Brachot 27 - When the sun grew hot, the manna would melt

The Sages allow to say the morning prayer until midday, while Rabbi Yehudah allows it only until the fourth hour of the day. They disagree about when does morning end. In view of their positions, who could have authored the following rule (remember, we don't want to introduce a third view unless absolutely necessary).

The Torah said, " When the sun grew hot, the manna would melt ." - and that is the fourth hour! Now, you say it is the forth hour, but may not, maybe it is midday?! - No, midday is called " The heat of the day ." So who is the author? Not Rabbi Yehudah, who considers all four hours as morning, and surely not the Sages, who consider all six hours morning!? If you want, I can tell you that this rule agrees with the Sages, and if you want - with Rabbi Yehudah. How so? With the Sages: since the Torah said, " Morning, every morning ," it really meant the first part of the morning, that is, three hours, just as we said.
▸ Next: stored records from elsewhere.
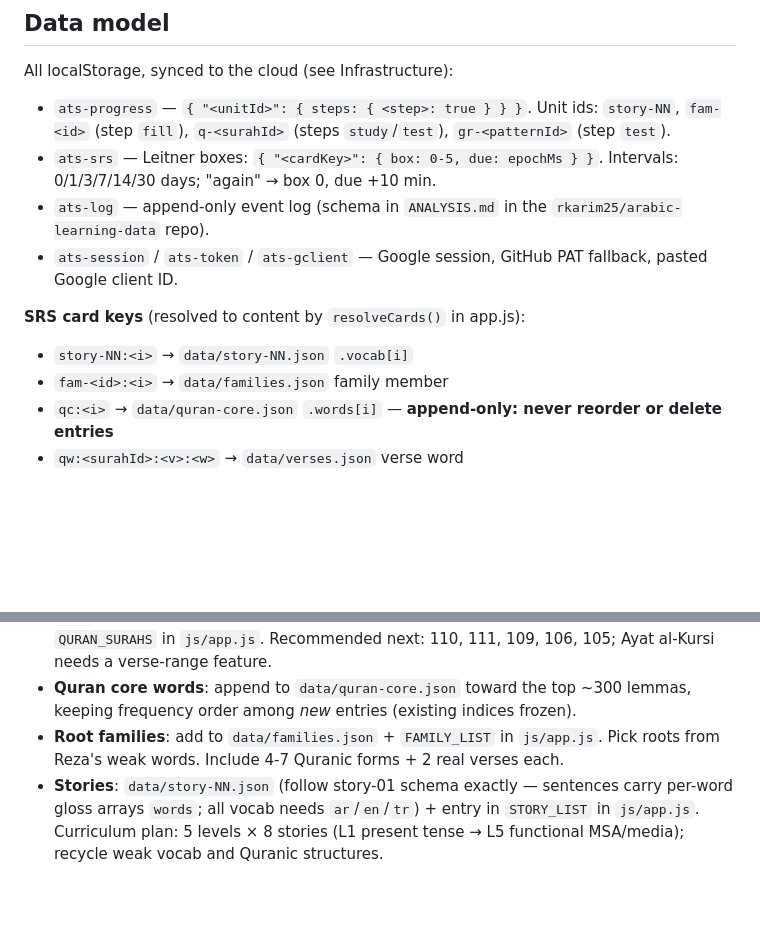
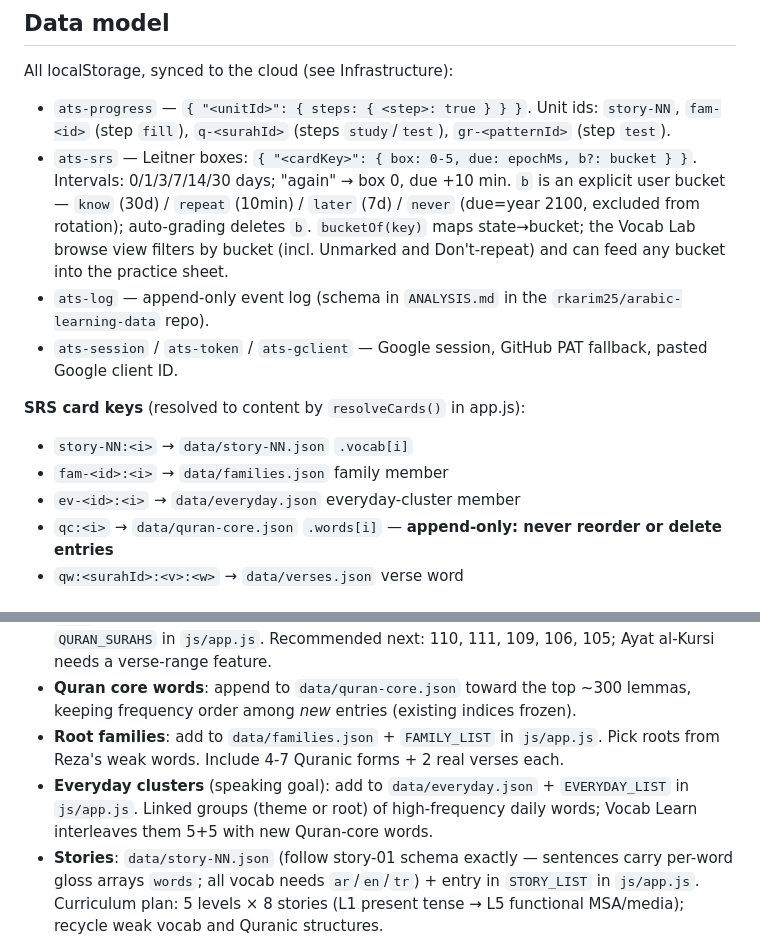
Before and after one commit to rkarim25/arabiclanguage, a Markdown page: README.md, 2 parts joined by grey strips. Drawn GitHub-style; blank space fills up the shorter version.

Commit message:
Document buckets and everyday clusters in README
Co-Authored-By: Claude Fable 5 <noreply@anthropic.com>

```diff
--- a/README.md
+++ b/README.md
@@ -37,13 +37,14 @@ Shared code: `js/app.js` (manifests, SRS, TTS, phonetic input, `resolveCards`, `
 
 All localStorage, synced to the cloud (see Infrastructure):
 - `ats-progress` — `{ "<unitId>": { steps: { <step>: true } } }`. Unit ids: `story-NN`, `fam-<id>` (step `fill`), `q-<surahId>` (steps `study`/`test`), `gr-<patternId>` (step `test`).
-- `ats-srs` — Leitner boxes: `{ "<cardKey>": { box: 0-5, due: epochMs } }`. Intervals: 0/1/3/7/14/30 days; "again" → box 0, due +10 min.
+- `ats-srs` — Leitner boxes: `{ "<cardKey>": { box: 0-5, due: epochMs, b?: bucket } }`. Intervals: 0/1/3/7/14/30 days; "again" → box 0, due +10 min. `b` is an explicit user bucket — `know` (30d) / `repeat` (10min) / `later` (7d) / `never` (due=year 2100, excluded from rotation); auto-grading deletes `b`. `bucketOf(key)` maps state→bucket; the Vocab Lab browse view filters by bucket (incl. Unmarked and Don't-repeat) and can feed any bucket into the practice sheet.
 - `ats-log` — append-only event log (schema in `ANALYSIS.md` in the `rkarim25/arabic-learning-data` repo).
 - `ats-session` / `ats-token` / `ats-gclient` — Google session, GitHub PAT fallback, pasted Google client ID.
 
 **SRS card keys** (resolved to content by `resolveCards()` in app.js):
 - `story-NN:<i>` → `data/story-NN.json` `.vocab[i]`
 - `fam-<id>:<i>` → `data/families.json` family member
+- `ev-<id>:<i>` → `data/everyday.json` everyday-cluster member
 - `qc:<i>` → `data/quran-core.json` `.words[i]` — **append-only: never reorder or delete entries**
 - `qw:<surahId>:<v>:<w>` → `data/verses.json` verse word
 
@@ -52,6 +53,7 @@ All localStorage, synced to the cloud (see Infrastructure):
 - **Surah lessons**: `node scripts/gen-surah.js <numbers...>` — generates word-by-word lessons (Arabic, translit, gloss, grammar note, root per word) from Reza's Quran-Project dataset at `C:\Users\Reza Karim\OneDrive\Quran-Project\docs\data` (`ai_wbw/surah_N.json`, `ai_translations/`; all 114 surahs available; override path with env `QURAN_DATA`). Add a `META` entry (id/name/nameEn/why) in the script for each new surah, and add it to `QURAN_SURAHS` in `js/app.js`. Recommended next: 110, 111, 109, 106, 105; Ayat al-Kursi needs a verse-range feature.
 - **Quran core words**: append to `data/quran-core.json` toward the top ~300 lemmas, keeping frequency order among *new* entries (existing indices frozen).
 - **Root families**: add to `data/families.json` + `FAMILY_LIST` in `js/app.js`. Pick roots from Reza's weak words. Include 4-7 Quranic forms + 2 real verses each.
+- **Everyday clusters** (speaking goal): add to `data/everyday.json` + `EVERYDAY_LIST` in `js/app.js`. Linked groups (theme or root) of high-frequency daily words; Vocab Learn interleaves them 5+5 with new Quran-core words.
 - **Stories**: `data/story-NN.json` (follow story-01 schema exactly — sentences carry per-word gloss arrays `words`; all vocab needs `ar`/`en`/`tr`) + entry in `STORY_LIST` in `js/app.js`. Curriculum plan: 5 levels × 8 stories (L1 present tense → L5 functional MSA/media); recycle weak vocab and Quranic structures.
 - **Grammar patterns**: `data/grammar.json` + `GRAMMAR_LIST` inside `suggestNext()` in `js/app.js`.
 
```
Or with Rabbi Yehudah: " Morning, every morning " means one hour before the end of morning, that is, one hour before four, which is three.

Art: Frederick Childe Hassam - Sunday Morning